New alternatives to car ownership

22 May 2015 | Posted In: #125 Winter 2015, Parking, Planning and Built Environment Issues, Transport, | Author: Ben Aveling

Going car-less still isn’t for everyone, but it has never been easier or cheaper. Ben Aveling explores some four and two wheel alternatives.

Ben-withLiamtheGoGetcarSydney residents have never had so many ways to enjoy the convenience of a car without having to own one. GoGet, GreenShareCar, Hertz 24/7 and Car Next Door are just some of the companies competing with traditional car hire firms.

Unlike traditional car hire compa­nies, car share companies allow you to rent a vehicle for periods of as little as an hour and they have vehicles parked near to where you live. Each car has its own reserved parking place. Members use the internet or the phone to book cars, which they lock and unlock using a swipe card or other similar device.

Fees vary from company to company and can include: a joining fee, a refunda­ble deposit, a monthly fee, an hourly fee, a per-kilometre fee and surcharges for some vehicles. Despite all these possi­ ble fees, car sharing can be considera­bly cheaper than owning a car. By one estimate, the cost of owning a $20,000 car, including depreciation, interest charges, insurance, registration, and running costs, can be as much as $6,500 a year. In contrast, using a share car for four hours a week for a year could cost around $1,600.

Each car share firm has its own range of cars, typically including small cars such as a Toyota Yaris, small station wagons, such as the Hyundai 130i but also vans, utes, and premium cars such the Toyota RAV4 and the Audi A1.

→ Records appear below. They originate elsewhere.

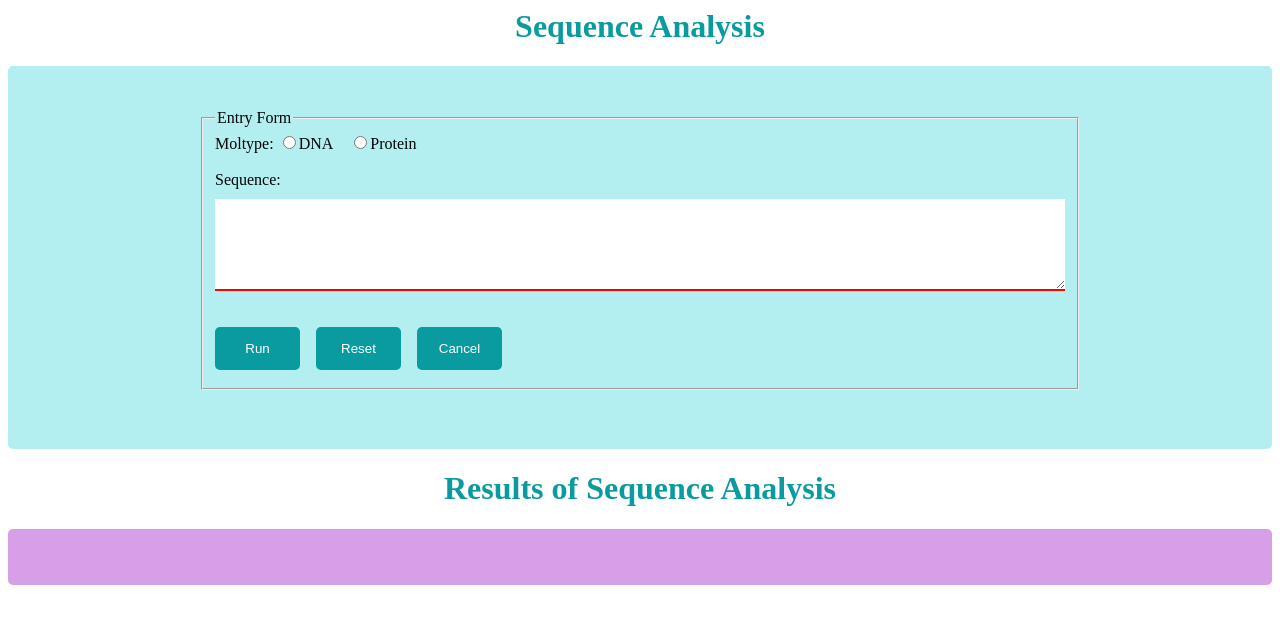
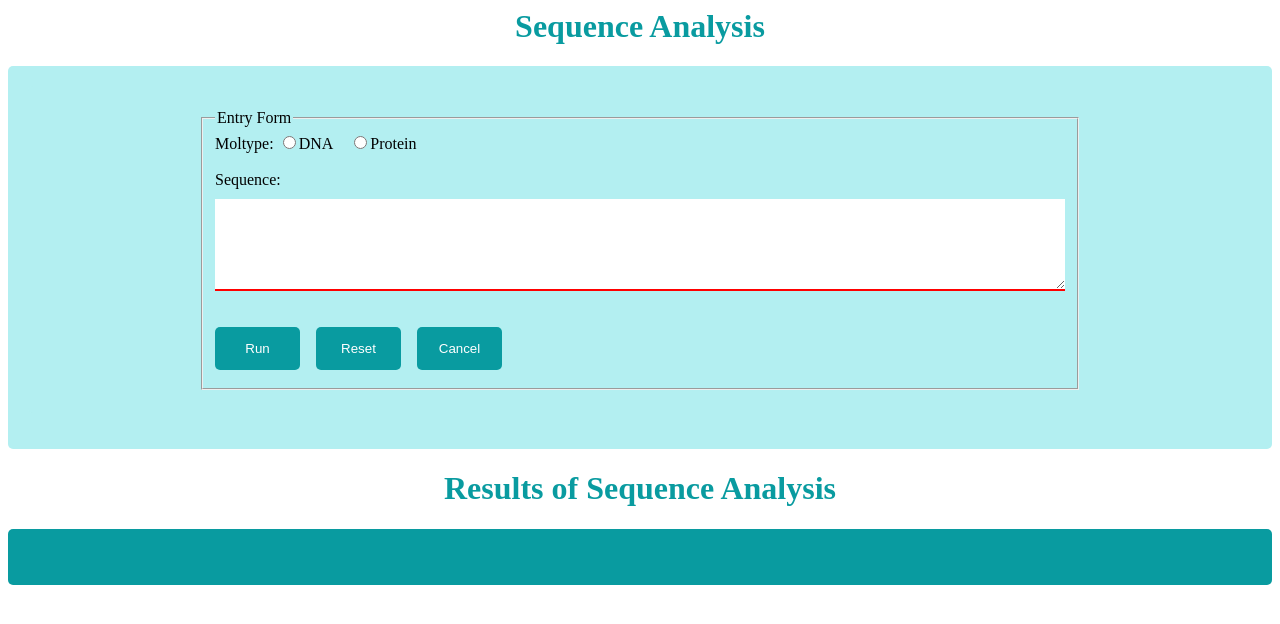
Before and after one commit to mizzx/responsiveWebite-SequenceAnalysis, a plain HTML site: page seqAnalysis.html in a window 1280 px wide. Drawn offline with Linux system fonts and the light colour scheme.

Commit message:
Update formStyle.css

```diff
--- a/style/formStyle.css
+++ b/style/formStyle.css
@@ -30,6 +30,7 @@ input[type=submit]:hover, [type=reset]:hover, [type=button]:hover {
 
 #resQuery {
 	border-radius: 5px;
-	background-color: #d89fe9;
+	background-color: #099ba0;
+	color: white;
 	padding: 20px;
 }
```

Only GoGet allows pets, provides child seats, or permits learners, and only in some of its cars and none of these firms allow smoking in their cars. GoGet has by far the most cars, and will therefore be the most convenient for many people.

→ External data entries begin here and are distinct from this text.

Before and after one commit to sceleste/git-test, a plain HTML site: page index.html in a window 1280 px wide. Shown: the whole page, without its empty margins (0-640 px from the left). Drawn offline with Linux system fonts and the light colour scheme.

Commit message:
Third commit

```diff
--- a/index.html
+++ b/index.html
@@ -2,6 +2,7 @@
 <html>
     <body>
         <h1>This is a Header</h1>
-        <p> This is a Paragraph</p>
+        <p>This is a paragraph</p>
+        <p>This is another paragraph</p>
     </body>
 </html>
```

Car Next Door differ from the other car share firms in that they don’t own their own cars. Like Airbnb, they have borrowers and owners. Owners rent their cars to borrowers and Car Next Door takes a cut. Instead of swipe cards, the car keys are left in a box on the side of a car, and unlocked via a PIN number delivered via SMS. Car Next Door have the widest range of different cars, and perhaps the cheapest rates. Another alternative to Car Next Door is Drive My Car which has a similar model of borrowers and owners, but focuses on car hires of at least 7 days.

All of these car share companies allow you to not own a car but still have one when needed; or to own a car and have occasional access to a second car or a range of different types of motor-vehicles when needed.

Where car share doesn’t work well is for people who regularly use their car for more than a few hours a day, for example people who drive to work. If a vehicle is used for more than about 12 hours a week, the higher cost per hour of car share will outweigh the higher fixed costs of car ownership.

For some people, a better alternative to cars and car hire is bike hire. There are a number of hire bike providers in Sydney, perhaps the cheapest of which is The Green Living Centre Bike Library, a joint initiative of the City of Sydney and Marrickville Council. Operating from 218 King St,

“Under the car share model, the cost of using the vehicle is more visible, and the cost is per trip, encouraging car share members to drive less. Therefore, car share members do more shopping locally and are more likely to use public transport, or to walk, or to cycle”

Newtown, The Green Living Centre Bike Library hires not just conventional bikes, but also cargo bikes and bike trail­ers, many with ‘electric assist’. There is a small joining fee. Bikes are free for up to three hours or are $10 a day or $20 for a weekend. There are cargo bikes and trailers that are designed for carrying small children, and there are bikes and trailers that are for carrying small loads. A week’s shopping, or more, is certainly manageable. Electric assist doesn’t mean that the rider doesn’t need to pedal, though such bikes do exist. Electric assist means the rider doesn’t need to pedal as hard, making longer trips and heavier loads more practical than they would otherwise have been.

Councils provide these bikes and provide car-share companies with cheap (but not free) permanent car-parks because doing so reduces total demand for parking. While car share schemes permanently use car spaces, car sharing means that some people don’t own a car, or don’t own a second car. This frees up more car spaces than are used by car share companies.

Another motivating factor for inner city councils concerned about congestion is that car share members drive less than car owners, even though they pay less to drive. The explanation is that if you own a car many of the main costs of ownership are fixed – regardless of how many or how few kilometres you drive, the car will still depre­ciate, and interest, insurance, registration and other costs will still need to be paid. Under the car share model, the cost of using the vehicle is more visible, and the cost is per trip, encouraging car share members to drive less. There­fore, car share members do more shopping locally and are more likely to use public transport, or to walk, or to cycle.

Car sharing isn’t for everyone, but for anyone who has a car that is only used occasionally, it is well worth exploring.

Ben Aveling is a Co-Convenor of the Alexandria Residents Action Group (ARAG)